A new era: Electronics and photonics made to work together 

The internet is continuing to grow exponentially and now every user of the internet is demanding access to AI tools. This is putting enormous pressure on our data centres. The electronic chips are keeping pace – growing exponentially in complexity and capacity on the inside – but using traditional wires to get information into and out of the chips is too slow and inefficient. The only way to interface the next generation of electronic chips is with light. For this reason, the electronics industry is finally taking photonics seriously. Electronics needs photonics to keep growing.  

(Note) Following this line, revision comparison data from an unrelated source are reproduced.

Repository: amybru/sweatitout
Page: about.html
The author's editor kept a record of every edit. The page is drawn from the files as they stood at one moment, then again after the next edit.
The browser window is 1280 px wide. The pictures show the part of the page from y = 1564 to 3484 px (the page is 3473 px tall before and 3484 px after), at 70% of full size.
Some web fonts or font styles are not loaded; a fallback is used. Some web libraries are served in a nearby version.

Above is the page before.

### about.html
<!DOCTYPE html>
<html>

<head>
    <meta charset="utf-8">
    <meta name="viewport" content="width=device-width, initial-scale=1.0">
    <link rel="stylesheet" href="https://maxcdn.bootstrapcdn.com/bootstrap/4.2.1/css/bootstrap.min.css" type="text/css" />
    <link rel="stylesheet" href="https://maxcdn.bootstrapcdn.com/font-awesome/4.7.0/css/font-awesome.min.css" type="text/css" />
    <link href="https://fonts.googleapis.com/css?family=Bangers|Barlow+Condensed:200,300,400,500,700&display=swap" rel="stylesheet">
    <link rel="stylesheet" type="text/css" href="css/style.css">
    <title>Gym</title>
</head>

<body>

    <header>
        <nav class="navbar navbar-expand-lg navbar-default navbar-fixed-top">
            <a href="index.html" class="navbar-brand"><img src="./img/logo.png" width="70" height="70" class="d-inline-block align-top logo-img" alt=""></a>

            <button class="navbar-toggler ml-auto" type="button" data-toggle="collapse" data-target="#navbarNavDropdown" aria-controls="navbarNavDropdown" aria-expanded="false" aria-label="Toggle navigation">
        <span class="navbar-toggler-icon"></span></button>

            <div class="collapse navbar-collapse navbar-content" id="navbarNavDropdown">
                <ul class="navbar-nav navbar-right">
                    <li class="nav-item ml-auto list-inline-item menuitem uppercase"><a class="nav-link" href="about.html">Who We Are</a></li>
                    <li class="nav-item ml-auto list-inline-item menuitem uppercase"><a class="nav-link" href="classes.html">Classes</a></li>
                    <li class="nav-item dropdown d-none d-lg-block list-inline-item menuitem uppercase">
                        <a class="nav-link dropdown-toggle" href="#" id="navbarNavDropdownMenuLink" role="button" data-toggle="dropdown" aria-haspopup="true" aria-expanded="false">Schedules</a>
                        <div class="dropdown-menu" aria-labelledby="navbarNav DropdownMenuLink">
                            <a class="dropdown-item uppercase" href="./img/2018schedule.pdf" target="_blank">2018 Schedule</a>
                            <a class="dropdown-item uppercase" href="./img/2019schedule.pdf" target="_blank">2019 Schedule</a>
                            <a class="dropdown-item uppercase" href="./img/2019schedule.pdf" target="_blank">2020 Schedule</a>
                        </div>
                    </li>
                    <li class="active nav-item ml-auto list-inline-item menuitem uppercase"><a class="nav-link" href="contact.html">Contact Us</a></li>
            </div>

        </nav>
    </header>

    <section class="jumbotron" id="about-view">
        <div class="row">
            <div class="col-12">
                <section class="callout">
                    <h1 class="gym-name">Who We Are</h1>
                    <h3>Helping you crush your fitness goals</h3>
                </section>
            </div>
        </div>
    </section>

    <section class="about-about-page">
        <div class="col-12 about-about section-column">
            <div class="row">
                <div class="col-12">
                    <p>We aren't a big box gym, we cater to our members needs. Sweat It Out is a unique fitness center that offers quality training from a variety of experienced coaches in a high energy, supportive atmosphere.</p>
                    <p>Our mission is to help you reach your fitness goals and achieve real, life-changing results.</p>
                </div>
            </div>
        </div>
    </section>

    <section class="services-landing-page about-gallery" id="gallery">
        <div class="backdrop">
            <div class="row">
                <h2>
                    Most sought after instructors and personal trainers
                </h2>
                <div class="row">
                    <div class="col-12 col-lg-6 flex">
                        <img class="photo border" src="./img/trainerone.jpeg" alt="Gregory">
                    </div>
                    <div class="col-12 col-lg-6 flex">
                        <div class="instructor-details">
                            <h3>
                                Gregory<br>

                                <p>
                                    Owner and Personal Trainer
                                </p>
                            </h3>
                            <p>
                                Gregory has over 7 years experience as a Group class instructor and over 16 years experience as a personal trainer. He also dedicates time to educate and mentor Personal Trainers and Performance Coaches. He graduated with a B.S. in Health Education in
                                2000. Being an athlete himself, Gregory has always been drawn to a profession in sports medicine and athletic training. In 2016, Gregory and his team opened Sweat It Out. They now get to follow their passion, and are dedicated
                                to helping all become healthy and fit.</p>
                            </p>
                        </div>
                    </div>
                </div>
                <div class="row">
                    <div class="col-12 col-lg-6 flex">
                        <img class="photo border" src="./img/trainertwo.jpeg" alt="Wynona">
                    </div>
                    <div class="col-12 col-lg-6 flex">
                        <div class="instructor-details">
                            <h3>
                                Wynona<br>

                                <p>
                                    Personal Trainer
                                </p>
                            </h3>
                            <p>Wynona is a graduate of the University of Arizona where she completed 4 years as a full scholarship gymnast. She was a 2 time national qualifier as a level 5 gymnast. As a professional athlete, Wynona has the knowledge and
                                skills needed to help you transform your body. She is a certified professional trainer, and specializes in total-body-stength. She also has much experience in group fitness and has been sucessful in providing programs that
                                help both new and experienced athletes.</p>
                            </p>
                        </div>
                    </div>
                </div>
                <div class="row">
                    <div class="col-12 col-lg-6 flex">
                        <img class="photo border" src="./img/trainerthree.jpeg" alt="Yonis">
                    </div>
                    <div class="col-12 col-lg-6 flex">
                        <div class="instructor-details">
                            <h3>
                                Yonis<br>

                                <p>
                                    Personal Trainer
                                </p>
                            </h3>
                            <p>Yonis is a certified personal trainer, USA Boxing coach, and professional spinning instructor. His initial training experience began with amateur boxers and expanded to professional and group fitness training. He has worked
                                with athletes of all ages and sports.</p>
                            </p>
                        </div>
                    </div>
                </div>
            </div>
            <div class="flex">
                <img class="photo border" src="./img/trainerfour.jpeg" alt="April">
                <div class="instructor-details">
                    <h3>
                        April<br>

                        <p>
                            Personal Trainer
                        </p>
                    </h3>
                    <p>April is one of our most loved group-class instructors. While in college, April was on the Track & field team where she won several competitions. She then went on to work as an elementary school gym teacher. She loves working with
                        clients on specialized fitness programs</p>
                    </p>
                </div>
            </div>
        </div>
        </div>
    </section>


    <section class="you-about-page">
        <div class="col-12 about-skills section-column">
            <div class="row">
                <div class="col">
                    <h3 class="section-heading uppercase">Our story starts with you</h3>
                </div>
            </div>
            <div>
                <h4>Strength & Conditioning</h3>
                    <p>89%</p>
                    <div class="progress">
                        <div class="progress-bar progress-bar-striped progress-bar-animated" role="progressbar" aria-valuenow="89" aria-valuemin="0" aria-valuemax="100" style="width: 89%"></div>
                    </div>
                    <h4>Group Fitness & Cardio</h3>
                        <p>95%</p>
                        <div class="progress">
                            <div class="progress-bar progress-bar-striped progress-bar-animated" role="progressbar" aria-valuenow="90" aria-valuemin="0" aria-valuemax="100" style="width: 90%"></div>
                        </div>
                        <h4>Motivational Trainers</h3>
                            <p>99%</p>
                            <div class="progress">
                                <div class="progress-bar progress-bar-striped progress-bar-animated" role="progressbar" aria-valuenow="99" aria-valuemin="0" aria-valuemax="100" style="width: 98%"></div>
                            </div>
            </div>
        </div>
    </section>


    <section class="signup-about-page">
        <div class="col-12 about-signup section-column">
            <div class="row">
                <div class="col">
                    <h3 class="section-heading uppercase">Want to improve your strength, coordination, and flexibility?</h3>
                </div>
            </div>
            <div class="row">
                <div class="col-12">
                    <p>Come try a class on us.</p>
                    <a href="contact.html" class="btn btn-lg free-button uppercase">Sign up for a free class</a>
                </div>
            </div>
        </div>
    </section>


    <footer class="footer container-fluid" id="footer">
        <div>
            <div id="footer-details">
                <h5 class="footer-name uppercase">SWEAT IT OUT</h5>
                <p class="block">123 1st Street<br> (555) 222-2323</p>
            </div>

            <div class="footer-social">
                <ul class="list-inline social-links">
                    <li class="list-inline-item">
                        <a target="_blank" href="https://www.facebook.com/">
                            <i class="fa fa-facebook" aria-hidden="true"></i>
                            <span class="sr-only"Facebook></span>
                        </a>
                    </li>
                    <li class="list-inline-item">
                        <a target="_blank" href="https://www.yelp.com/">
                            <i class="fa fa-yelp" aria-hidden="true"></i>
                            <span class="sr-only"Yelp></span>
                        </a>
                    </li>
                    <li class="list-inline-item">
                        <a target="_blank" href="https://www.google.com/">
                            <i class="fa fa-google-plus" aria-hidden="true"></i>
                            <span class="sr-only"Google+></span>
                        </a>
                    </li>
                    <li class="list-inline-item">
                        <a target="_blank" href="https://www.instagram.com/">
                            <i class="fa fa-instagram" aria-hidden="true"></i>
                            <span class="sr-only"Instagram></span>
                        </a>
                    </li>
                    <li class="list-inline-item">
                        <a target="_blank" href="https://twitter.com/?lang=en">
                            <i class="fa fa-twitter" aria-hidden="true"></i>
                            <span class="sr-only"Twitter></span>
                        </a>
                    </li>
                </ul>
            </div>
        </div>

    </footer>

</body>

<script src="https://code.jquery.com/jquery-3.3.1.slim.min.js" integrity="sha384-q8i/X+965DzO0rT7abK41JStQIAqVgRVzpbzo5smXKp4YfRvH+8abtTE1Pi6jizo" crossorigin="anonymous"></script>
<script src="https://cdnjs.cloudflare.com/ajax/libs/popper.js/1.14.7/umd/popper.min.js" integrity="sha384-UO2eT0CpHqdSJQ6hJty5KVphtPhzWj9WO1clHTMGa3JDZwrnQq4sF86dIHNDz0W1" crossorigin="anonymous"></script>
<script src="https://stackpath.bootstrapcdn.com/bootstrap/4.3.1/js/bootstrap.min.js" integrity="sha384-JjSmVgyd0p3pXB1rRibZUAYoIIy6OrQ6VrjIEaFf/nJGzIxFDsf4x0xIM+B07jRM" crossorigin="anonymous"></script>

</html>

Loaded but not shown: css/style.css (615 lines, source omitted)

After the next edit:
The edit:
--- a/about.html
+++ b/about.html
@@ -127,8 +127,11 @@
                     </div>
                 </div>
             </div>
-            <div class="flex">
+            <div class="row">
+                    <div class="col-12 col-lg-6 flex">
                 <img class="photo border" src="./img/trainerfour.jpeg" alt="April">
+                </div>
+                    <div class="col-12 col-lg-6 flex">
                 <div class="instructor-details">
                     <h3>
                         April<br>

Over the last year, companies like Intel and Cisco have begun working with mainstream manufacturers like Global Foundries to make chips with both photonics and electronics on them. These hybrid integrated photonic/electronic chips are just hitting the market.  

We are on the cusp of a revolution in the semiconductor industry – low-cost, complex photonic systems that can be mass-manufactured are coming. But could they do more than just act as gateways to connect electronics to the outside world? What other opportunities could photonic chips unlock?  

Unlocking the world’s most precise measurement tool for real-world applications 

If there was a global manufacturing pipeline for photonic chips, we could realise low-cost and readily accessible optical systems that enable self-driving cars to see, help drones navigate and even check if fruit is ripe before harvesting.  

We believe that one particular transformational opportunity for photonic chips lies in the optical frequency comb.  

The optical frequency comb, the most precise measurement tool ever created, is poised to have a significant impact in various fields. This device was invented about 20 years ago and enabled highly accurate measurement of laser light frequency, surpassing electronic methods by many orders of magnitude. This breakthrough has led to significant advancements, including precise timing, mapping and navigation, and the search for Earth-like planets around sun-like stars. 

But its potential still hasn’t been fully realised. 

Despite being an extraordinary scientific instrument, the optical frequency comb’s real-world impact has been limited by its size, complexity and cost. This is because each comb is a complex system requiring a vast array of different optical components and highly sophisticated analogue and digital electronics – typically the size of a suitcase and with a six-figure price tag. 

The optical frequency comb (the world’s most precise measurement tool) remains too bulky, complex and expensive to be accessible for real-world applications. (Our COMBS Science Communicator Rachael Vorwerk is here for scale!).

Making the world’s most accurate measurement tool accessible to all  

The coming photonic chip revolution presents a solution. It will soon be possible to integrate all the elements of an optical frequency comb onto a single chip, including the photonics, analogue and digital electronics. And it will be done in a way that can scale to low-cost mass manufacture.  

These integrated optical frequency combs – called microcombs – will put precision measurement systems in the hands of almost everyone – in a form factor similar to that of a mobile phone. 

By leading the way in exploring the potential of photonic chip microcombs, we can ride this wave to achieve scientific breakthroughs and lay the foundation for new tech industries in Australia and New Zealand with global reach.  

What new technologies might be possible with such ubiquitous precision? Our Australian Research Council Centre of Excellence in Optical Microcombs for Breakthrough Science (COMBS) is on a quest to find out!    

Stay in touch 

We will be contributing regularly to ANZOS News with stories showing the capabilities and potential of microcombs spanning an extraordinary range of end-use scenarios. We look forward to sharing our progress with you.  

We are building our Centre, and are currently hiring both Postdocs and PhD students. Follow us on LinkedIn to see our latest available positions. 


The Australian and New Zealand Optical Society (ANZOS) is a non-profit organisation for the advancement of optics in Australia and New Zealand. Consider joining the society here https://optics.org.au/join-us

Our team at the ARC Centre of Excellence in Optical Microcombs for Breakthrough Science (COMBS), aiming to make optical frequency comb technology as cheap, readily available and accessible as today’s consumer electronics.